Debtors who fall behind on making spousal or child support payments may be under the impression they cannot file for bankruptcy. In fact, if you meet qualifications and requirements to file, you can seek bankruptcy protection when you fall behind. Yet, keep in mind that bankruptcy may not discharge debt related to back child support or spousal support payments. Bankruptcy may help in discharging other debt to help make support payments easier for you.
While bankruptcy is a powerful tool that can help you gain control of your finances, certain debts may not qualify for discharge. Chapter 13 bankruptcy may help you get back support payments made through a repayment plan approved by the bankruptcy court. The repayment plan may help you avoid jail time since it helps debtors get caught up on support payments. While the repayment plan is enforced, the debtor may be required to continue current alimony or child support payments.

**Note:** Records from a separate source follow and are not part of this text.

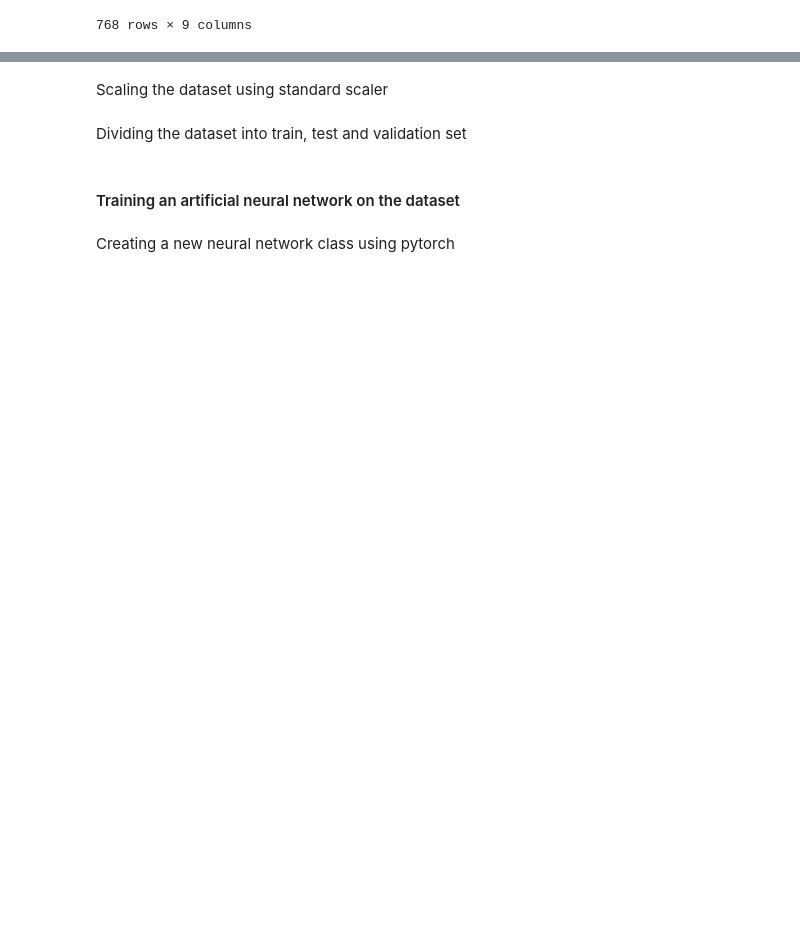
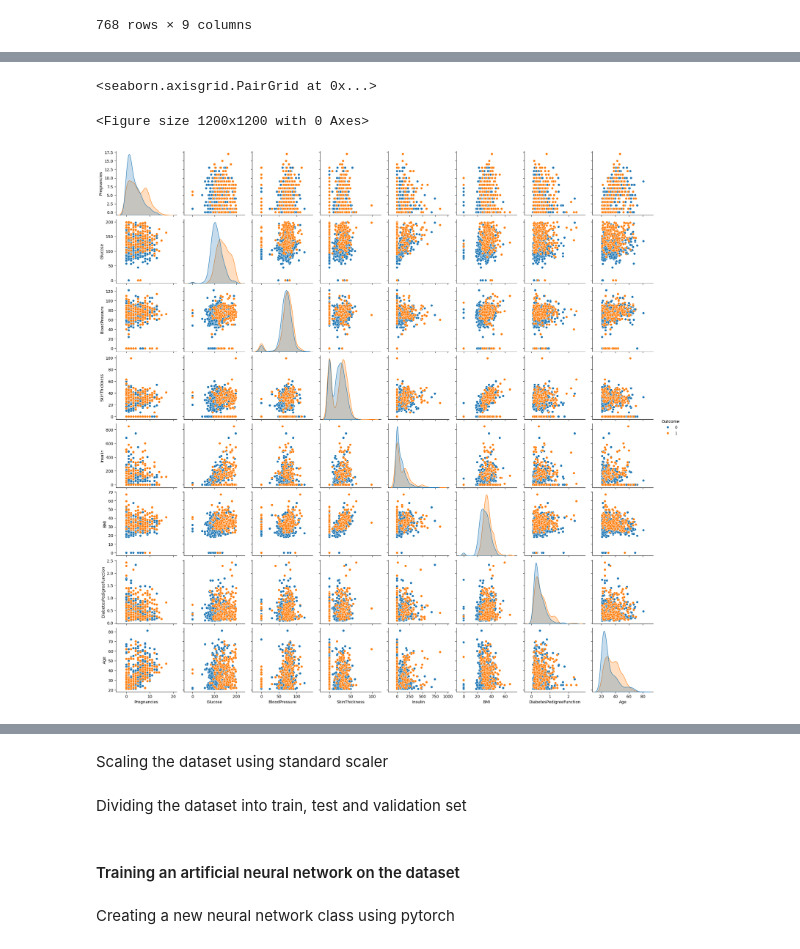
Before and after one commit to Hr15h1/Mini-Project-SemII, a Jupyter notebook: notebook_01.ipynb, the cells around one changed output, grey strips where cells are left out. Saved outputs shown, nothing was run; the diff lists cells and outputs as text; code cells hidden in the pictures; blank space fills up the shorter version.

```diff
--- a/notebook_01.ipynb
+++ b/notebook_01.ipynb
@@ -37,0 +50,3 @@ pima
+# %%
+pima_X = pima.drop("Outcome", axis=1)
+pima_y = pima["Outcome"]
@@ -37,0 +55,4 @@ pima
+# %%
+rand_sampler = RandomOverSampler(sampling_strategy=1.0, random_state=42)
+# %%
+pima_X, pima_y = rand_sampler.fit_resample(pima_X, pima_y)
@@ -37,0 +93,9 @@ pima
+# %%
+pima_combined = pd.concat([pima_X, pima_y], axis=1)
+# %%
+plt.figure(figsize=(12, 12))
+sns.pairplot(pima_combined, hue="Outcome")
+# %% [output]
+<seaborn.axisgrid.PairGrid at 0x...>
+<Figure size 1200x1200 with 0 Axes>
+[figure, added]
```
Also changed, not shown: parts of 32 cells of this notebook.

In Chapter 13 bankruptcy a trustee is assigned to receive and forward payment to the appropriate party that is entitled. If you are seeking to discharge debt, Chapter 7 bankruptcy may be an option to consider, yet this won't eliminate back or late support payments. The filing may help you discharge eligible debt so that you can make support payments. Chapter 13 is also an option to help you maintain your home or vehicle while getting payments caught up.